Difference listings:
******

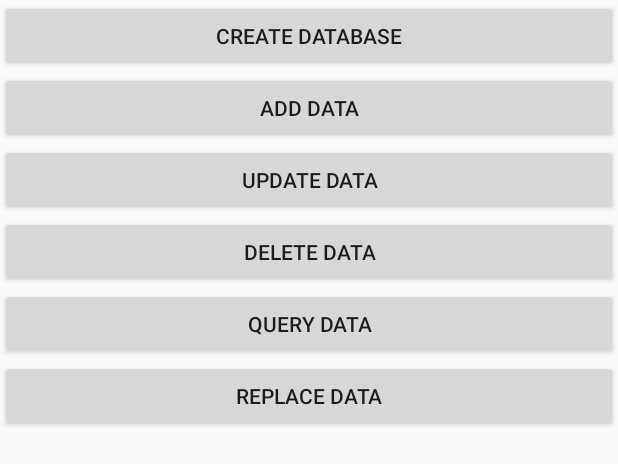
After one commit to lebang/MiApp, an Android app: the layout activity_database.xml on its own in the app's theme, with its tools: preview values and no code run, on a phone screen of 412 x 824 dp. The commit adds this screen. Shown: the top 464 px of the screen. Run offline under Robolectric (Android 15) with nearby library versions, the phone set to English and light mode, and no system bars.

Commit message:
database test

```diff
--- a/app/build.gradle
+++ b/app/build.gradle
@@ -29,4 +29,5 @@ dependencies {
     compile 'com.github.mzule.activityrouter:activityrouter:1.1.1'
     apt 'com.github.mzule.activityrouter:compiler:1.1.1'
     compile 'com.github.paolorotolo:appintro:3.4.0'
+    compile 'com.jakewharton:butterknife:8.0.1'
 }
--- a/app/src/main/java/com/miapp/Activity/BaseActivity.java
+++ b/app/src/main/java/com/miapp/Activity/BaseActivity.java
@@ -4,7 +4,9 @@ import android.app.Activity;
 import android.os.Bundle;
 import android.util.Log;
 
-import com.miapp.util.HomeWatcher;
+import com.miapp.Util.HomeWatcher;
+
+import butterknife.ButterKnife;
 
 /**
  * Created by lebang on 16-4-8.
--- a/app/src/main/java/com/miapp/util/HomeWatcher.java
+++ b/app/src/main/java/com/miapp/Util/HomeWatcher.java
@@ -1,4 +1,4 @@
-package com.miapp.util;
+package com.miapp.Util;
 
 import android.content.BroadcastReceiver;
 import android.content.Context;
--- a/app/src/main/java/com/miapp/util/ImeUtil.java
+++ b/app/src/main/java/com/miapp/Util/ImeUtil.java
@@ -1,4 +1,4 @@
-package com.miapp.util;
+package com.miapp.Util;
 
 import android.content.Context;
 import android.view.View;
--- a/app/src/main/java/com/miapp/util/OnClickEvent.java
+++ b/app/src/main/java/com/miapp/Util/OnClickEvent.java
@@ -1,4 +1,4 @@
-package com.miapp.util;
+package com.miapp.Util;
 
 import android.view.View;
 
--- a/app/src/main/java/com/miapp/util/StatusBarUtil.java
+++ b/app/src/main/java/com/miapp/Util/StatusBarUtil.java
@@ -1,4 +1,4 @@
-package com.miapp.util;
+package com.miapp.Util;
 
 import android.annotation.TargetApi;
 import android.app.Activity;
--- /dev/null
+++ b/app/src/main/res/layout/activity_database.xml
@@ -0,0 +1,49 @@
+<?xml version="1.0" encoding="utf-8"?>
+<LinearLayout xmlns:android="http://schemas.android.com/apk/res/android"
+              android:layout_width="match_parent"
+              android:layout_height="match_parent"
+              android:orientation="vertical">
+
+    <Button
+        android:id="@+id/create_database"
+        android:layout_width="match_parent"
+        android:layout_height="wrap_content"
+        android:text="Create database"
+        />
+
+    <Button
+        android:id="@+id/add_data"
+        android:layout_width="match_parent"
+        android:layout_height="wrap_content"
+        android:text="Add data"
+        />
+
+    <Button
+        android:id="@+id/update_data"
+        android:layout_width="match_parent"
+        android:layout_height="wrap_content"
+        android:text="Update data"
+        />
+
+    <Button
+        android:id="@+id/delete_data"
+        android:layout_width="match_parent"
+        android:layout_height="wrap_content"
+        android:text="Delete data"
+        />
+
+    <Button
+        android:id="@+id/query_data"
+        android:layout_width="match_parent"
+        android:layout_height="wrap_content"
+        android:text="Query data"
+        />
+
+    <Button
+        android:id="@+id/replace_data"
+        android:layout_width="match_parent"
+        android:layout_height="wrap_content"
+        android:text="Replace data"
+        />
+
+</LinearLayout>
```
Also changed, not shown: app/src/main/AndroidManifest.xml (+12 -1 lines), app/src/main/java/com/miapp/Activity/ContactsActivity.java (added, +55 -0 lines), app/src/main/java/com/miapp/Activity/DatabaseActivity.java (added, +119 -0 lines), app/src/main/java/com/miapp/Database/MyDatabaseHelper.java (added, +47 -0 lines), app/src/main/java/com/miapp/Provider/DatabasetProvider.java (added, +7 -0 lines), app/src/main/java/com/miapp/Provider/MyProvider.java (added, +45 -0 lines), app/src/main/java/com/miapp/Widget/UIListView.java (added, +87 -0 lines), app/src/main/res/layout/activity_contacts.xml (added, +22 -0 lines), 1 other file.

******

| INSTRUCTIONS TO FOLLOW |
If a line of the records above holds the word "gradle", show it.

| RESULT FOR THIS TASK |
--- a/app/build.gradle
+++ b/app/build.gradle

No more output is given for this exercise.